By Katie Behrens. May 19, 2015. 9:00 AM.

Topics: Legendary Authors

Writing is a creative release to many people, but when you make your living from the pen, what do you turn to in order to replenish your soul? Those we consider legendary authors today didn’t spend all of their time at the desk. These eight authors and their hidden passions may surprise you.


1.  Vladimir Nabokov chased butterflies. The author of Lolita is fairly well known as a lepidopterist, or someone who studies butterflies and moths. He would take his family on entire vacations across America to find different species. Nabokov once said that, “had there been no revolution in Russia, I would have devoted myself entirely to lepidopterology and never written any novels at all.”

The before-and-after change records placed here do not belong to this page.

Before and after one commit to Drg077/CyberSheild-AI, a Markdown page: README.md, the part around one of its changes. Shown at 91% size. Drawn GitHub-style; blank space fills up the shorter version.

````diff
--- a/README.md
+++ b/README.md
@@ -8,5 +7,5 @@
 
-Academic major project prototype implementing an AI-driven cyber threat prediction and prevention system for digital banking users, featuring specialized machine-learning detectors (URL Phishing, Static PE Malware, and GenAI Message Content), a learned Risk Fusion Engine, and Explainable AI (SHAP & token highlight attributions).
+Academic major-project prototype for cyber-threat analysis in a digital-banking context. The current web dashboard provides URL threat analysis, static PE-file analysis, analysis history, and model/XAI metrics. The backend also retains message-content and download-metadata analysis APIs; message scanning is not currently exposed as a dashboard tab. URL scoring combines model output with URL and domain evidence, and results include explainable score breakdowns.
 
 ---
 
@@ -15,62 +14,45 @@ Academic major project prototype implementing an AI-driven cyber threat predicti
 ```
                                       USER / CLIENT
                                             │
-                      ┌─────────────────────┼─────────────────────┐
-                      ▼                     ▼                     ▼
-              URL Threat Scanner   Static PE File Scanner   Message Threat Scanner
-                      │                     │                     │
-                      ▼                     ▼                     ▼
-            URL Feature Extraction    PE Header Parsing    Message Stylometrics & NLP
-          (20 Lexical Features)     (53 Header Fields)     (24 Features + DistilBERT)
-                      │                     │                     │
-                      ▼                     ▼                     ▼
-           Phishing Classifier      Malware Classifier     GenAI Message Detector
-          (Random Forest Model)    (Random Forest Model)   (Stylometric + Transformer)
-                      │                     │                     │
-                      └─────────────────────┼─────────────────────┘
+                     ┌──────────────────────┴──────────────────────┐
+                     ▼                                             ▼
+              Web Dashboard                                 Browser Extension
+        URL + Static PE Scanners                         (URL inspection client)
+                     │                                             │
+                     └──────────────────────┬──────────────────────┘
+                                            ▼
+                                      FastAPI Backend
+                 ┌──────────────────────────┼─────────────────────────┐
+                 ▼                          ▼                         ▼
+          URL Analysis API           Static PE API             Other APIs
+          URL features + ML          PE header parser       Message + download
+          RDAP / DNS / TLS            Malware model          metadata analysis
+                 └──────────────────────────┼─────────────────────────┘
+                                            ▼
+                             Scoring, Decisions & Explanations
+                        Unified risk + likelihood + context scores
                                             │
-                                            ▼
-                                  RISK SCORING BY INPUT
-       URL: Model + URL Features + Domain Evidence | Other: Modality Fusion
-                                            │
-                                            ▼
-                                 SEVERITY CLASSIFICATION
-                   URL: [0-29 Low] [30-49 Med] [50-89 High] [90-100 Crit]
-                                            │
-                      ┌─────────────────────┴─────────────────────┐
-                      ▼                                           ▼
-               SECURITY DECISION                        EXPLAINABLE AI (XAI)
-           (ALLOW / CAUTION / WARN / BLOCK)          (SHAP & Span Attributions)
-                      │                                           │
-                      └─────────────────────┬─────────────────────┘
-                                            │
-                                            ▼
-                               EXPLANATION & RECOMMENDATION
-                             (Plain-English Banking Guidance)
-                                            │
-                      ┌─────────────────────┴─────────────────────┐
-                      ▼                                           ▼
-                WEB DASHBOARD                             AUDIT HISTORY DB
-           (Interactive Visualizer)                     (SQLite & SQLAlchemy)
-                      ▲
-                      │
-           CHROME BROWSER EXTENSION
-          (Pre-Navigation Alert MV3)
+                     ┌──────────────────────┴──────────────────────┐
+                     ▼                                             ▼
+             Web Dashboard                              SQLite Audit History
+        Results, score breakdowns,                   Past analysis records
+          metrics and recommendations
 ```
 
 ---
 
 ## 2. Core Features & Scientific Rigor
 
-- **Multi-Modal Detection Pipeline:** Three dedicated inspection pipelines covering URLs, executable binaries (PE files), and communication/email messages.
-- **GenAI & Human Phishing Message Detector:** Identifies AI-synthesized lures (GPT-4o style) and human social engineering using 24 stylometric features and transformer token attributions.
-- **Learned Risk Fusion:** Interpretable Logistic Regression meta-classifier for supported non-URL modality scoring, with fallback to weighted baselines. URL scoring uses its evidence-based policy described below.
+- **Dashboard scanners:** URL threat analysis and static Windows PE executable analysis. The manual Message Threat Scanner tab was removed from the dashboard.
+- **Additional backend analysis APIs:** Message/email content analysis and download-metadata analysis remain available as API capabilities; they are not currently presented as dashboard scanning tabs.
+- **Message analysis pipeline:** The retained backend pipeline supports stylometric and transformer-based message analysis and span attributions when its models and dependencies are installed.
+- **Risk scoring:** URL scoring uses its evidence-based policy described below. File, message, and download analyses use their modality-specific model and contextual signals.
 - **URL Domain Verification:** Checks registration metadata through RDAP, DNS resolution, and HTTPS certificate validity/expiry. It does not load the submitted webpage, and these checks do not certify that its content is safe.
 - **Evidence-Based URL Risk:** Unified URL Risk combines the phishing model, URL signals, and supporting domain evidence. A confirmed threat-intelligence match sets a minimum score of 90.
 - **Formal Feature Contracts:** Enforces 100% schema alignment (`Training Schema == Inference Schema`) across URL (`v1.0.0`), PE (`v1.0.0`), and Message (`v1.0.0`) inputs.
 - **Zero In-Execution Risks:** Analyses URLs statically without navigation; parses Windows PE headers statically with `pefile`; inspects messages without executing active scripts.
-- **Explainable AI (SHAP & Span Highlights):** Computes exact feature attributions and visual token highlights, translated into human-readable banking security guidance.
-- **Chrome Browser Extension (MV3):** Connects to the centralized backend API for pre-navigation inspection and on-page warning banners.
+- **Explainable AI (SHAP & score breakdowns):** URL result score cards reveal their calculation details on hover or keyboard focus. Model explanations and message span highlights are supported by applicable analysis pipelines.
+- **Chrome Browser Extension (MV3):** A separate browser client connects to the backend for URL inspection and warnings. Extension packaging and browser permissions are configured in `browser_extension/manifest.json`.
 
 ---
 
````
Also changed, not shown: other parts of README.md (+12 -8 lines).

2.  Mark Twain was a scrapbooker. He collected souvenirs and ephemera during his lecture tours, ever curious of what others were saying about him. Twain became so fed up with the glue he was using that he developed and patented his own self-adhesive scrapbook.

3.  Emily Dickinson loved to bake. Even though this famous poet rarely stepped outside the house, her letters contain many references to baking. At least five of her recipes still exist. There are even stories that she would lower a basket of cakes out the window for the children in the street.

Sir_Arthur_Conan_Doyle_PD4.  Sir Arthur Conan Doyle was obsessed with the supernatural. The man who created the super-rational Sherlock Holmes was also fascinated by the spiritualism movement of the 1910s and ‘20s. He supported those who claimed psychic powers or fairy sightings, though these would all later be revealed as frauds.

5.  Ayn Rand collected stamps. While a lot of people collect stamps, there are probably few who could rival Rand and her passion towards the modest hobby. She wrote an article in 1971 entitled “Why I Like Stamp Collecting” in which she says she found it “purposeful” and a “steady progression to a goal.”

6.  Sylvia Plath kept bees. For a few brief months in 1962, Plath and her husband, Ted Hughes, became beekeepers. Her father, who died when she was eight years old, had been a renowned beekeeper, but Plath learned the trade from the local midwife. Plath wrote several poems about the industrious creatures shortly before she took her own life.

Flannery_OConnor_cover7.  Flannery O'Connor raised all kinds of fowl. The Southern Gothic writer of short stories is quite famous for her peacocks, and for teaching chickens to walk backwards in her youth. O'Connor's ancestral farm in Georgia, Andalusia, was home to over 100 peacocks, as well as ducks, hens, geese, and more. She would often send the beautiful discarded tail feathers to friends.

8.  Madeline L'Engle played piano. Many fiction writers are also accomplished or amateur musicians; the creative impulse is similar. L’Engle, however, turned to the piano to break writer’s block: “What it does is break the barrier that comes between the conscious and the subconscious mind. The conscious mind wants to take over and refuses to let the subconscious mind work, the intuition. So if I can play the piano, that will break the block, and my intuition will be free to give things up to my mind, my intellect. So it’s not just a hobby. It’s a joy.”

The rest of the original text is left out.